Top of Task inputs

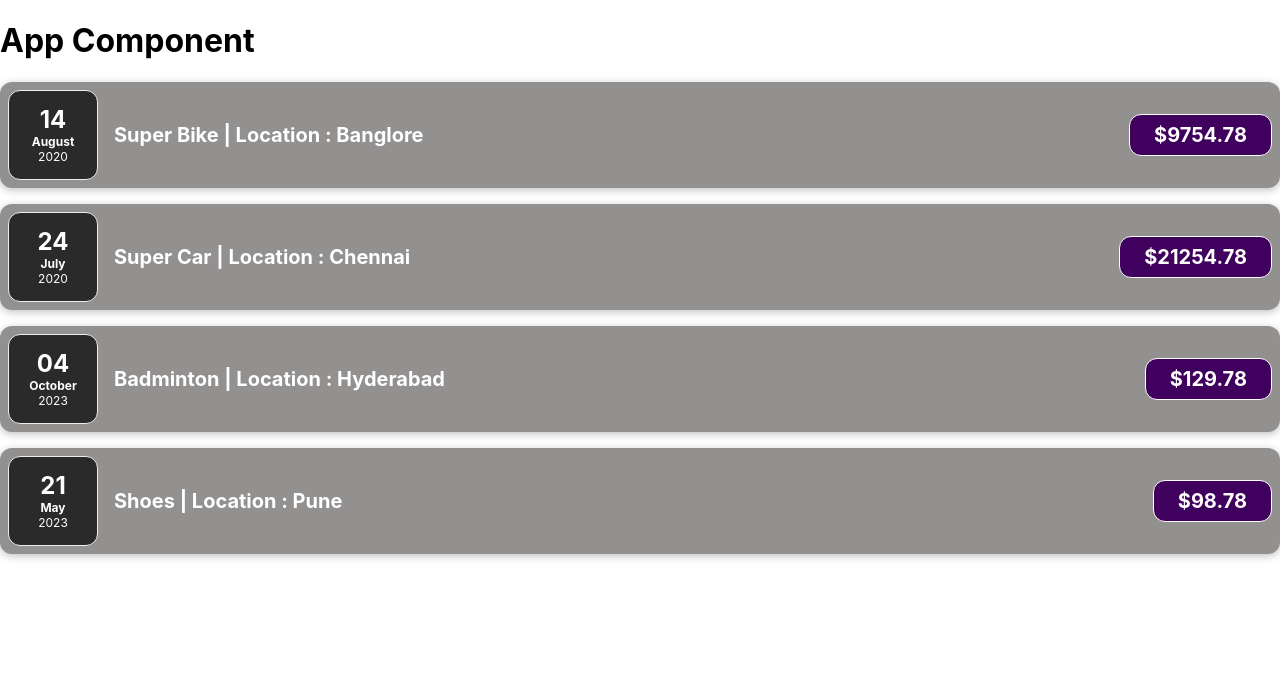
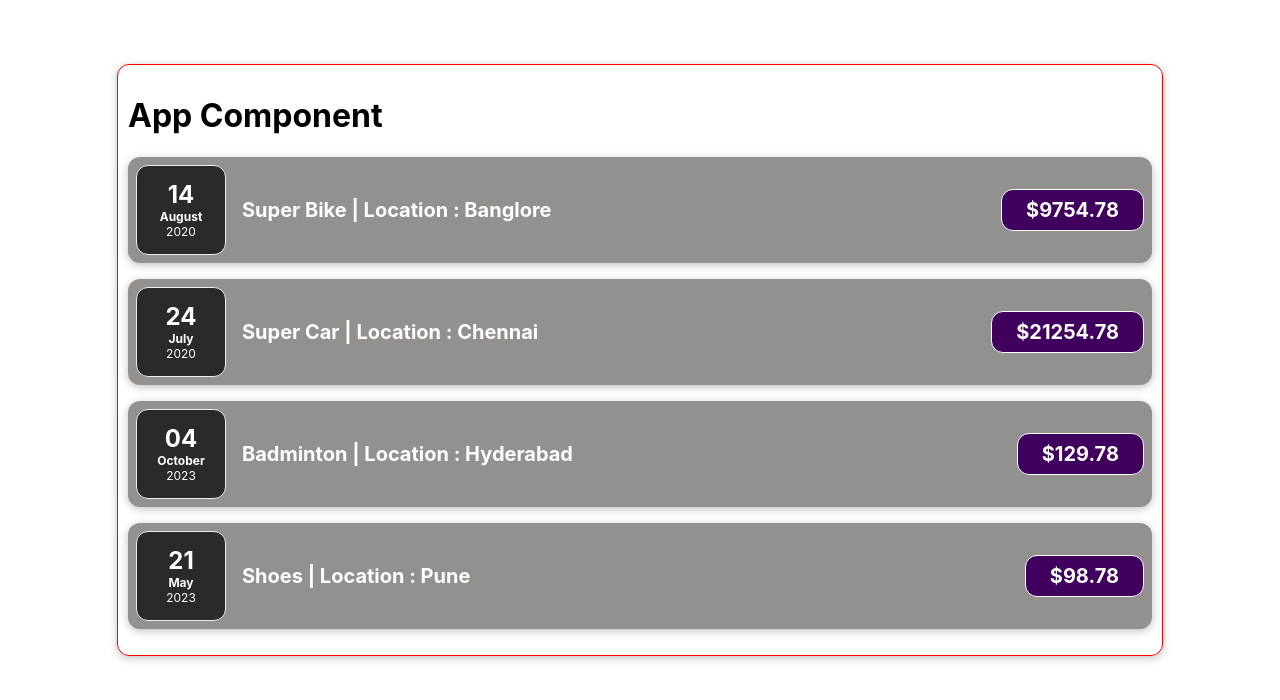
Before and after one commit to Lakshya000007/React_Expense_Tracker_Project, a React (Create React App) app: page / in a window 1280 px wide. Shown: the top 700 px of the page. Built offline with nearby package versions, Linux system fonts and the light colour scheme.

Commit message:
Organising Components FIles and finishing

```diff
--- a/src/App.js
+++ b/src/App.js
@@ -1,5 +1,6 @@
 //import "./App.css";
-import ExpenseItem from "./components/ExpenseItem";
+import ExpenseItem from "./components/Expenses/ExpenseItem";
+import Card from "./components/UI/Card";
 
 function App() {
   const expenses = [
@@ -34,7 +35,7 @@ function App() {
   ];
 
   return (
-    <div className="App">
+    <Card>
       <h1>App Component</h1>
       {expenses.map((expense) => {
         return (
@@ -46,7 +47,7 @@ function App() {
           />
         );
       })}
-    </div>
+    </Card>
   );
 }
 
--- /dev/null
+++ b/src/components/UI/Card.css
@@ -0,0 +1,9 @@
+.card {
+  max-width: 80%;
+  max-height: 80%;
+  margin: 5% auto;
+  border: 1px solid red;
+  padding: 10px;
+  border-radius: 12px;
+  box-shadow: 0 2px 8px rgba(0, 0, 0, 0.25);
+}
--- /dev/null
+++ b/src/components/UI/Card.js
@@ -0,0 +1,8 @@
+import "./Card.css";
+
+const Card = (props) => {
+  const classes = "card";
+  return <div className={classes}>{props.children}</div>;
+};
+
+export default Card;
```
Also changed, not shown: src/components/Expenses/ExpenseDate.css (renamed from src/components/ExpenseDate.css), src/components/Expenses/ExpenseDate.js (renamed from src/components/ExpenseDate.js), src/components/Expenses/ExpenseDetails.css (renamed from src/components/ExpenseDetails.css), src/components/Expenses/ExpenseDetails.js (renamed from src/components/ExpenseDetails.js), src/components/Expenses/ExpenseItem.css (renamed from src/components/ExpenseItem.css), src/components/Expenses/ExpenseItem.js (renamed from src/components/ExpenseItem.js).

Bottom of Task inputs
Top of Task inputs

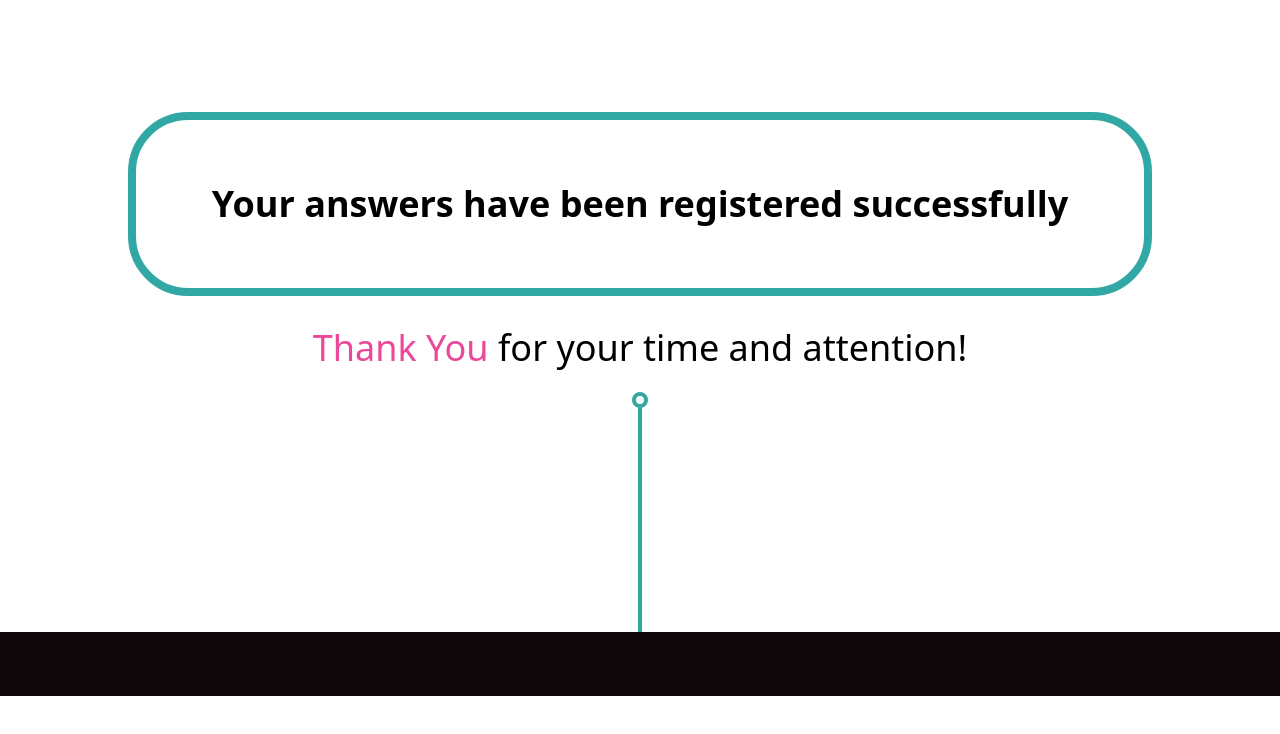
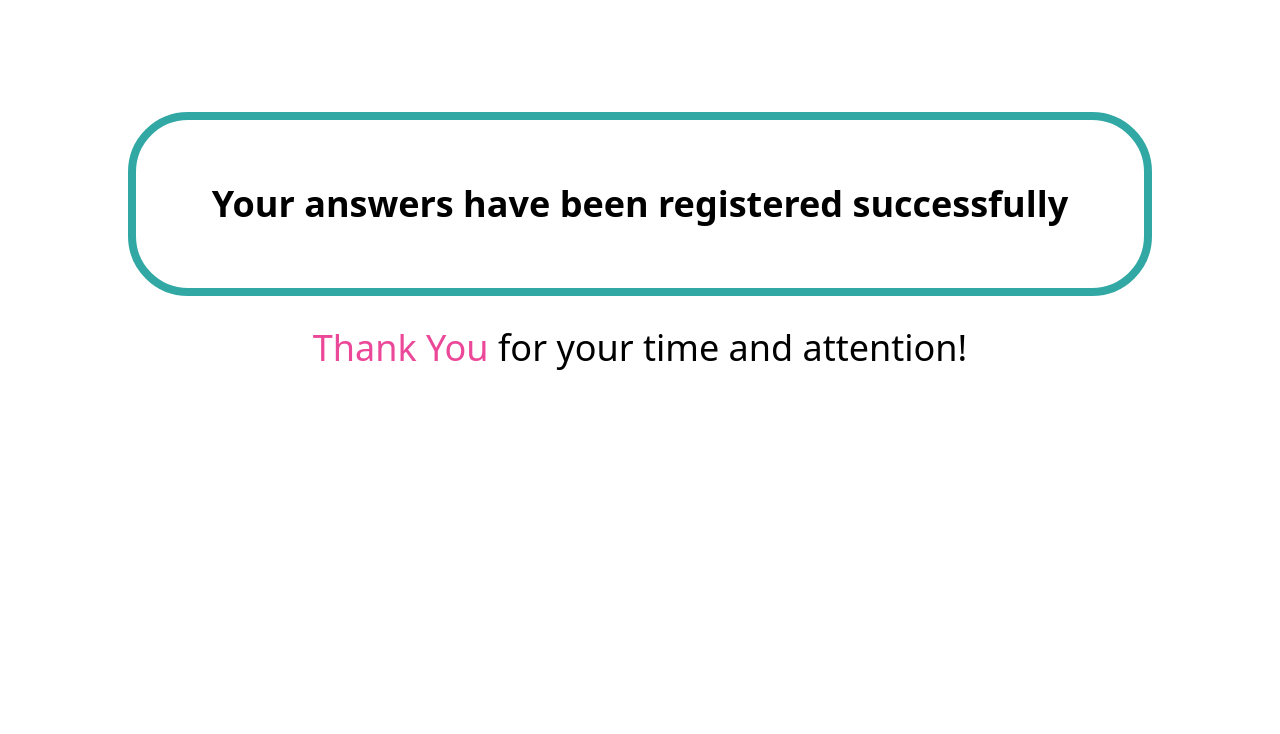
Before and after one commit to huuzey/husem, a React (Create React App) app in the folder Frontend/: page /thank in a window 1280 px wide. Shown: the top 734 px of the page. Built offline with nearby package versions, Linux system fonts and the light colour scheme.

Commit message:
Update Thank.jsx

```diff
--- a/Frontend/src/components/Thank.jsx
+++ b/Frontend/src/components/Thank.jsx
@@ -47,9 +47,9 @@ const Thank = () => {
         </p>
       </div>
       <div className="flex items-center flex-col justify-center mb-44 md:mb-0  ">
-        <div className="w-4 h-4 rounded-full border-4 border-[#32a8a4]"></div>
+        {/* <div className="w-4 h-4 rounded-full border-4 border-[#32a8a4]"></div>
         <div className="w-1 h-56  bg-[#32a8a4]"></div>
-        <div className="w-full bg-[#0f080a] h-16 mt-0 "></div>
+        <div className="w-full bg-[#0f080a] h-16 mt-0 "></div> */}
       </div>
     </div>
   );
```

Bottom of Task inputs

## The problem
Look above for lines with the word "full" and copy them all.

## Task response
-        <div className="w-4 h-4 rounded-full border-4 border-[#32a8a4]"></div>
+        {/* <div className="w-4 h-4 rounded-full border-4 border-[#32a8a4]"></div>
-        <div className="w-full bg-[#0f080a] h-16 mt-0 "></div>
+        <div className="w-full bg-[#0f080a] h-16 mt-0 "></div> */}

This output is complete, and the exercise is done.